About this task >> Among the entries, find the lines with the string "blocked" and report them.

Records for the exercise >>
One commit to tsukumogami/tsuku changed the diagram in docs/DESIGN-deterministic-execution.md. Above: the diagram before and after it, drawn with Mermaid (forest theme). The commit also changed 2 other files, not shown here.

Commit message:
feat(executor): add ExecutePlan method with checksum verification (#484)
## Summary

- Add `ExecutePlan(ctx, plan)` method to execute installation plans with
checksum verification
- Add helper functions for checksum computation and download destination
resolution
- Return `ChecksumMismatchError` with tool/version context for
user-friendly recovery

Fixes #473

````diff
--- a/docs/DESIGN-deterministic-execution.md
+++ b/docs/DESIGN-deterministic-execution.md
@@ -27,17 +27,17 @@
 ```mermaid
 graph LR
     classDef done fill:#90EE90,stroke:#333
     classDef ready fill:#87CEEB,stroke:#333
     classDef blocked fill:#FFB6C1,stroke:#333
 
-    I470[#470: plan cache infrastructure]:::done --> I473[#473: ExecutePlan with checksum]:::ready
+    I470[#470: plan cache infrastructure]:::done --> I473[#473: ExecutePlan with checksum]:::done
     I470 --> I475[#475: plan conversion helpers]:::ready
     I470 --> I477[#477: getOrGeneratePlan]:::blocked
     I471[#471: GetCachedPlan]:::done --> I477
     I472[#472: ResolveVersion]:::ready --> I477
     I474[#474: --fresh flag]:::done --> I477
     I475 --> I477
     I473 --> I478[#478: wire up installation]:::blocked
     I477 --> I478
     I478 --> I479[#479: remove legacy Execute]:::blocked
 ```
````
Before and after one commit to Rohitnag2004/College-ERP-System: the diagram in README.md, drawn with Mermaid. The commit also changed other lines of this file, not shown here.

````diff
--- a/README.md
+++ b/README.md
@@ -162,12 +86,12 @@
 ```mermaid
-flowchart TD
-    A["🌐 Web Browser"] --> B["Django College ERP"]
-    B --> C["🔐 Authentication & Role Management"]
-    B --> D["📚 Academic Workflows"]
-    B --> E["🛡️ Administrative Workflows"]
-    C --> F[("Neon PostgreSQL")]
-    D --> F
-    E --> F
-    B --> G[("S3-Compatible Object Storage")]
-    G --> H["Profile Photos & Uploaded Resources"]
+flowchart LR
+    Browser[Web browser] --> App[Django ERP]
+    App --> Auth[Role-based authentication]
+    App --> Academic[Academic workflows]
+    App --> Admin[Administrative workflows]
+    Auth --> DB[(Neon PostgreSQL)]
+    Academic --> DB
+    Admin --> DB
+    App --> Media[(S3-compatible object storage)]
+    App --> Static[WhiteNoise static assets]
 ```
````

Output >>
     classDef blocked fill:#FFB6C1,stroke:#333
     I470 --> I477[#477: getOrGeneratePlan]:::blocked
     I473 --> I478[#478: wire up installation]:::blocked
     I478 --> I479[#479: remove legacy Execute]:::blocked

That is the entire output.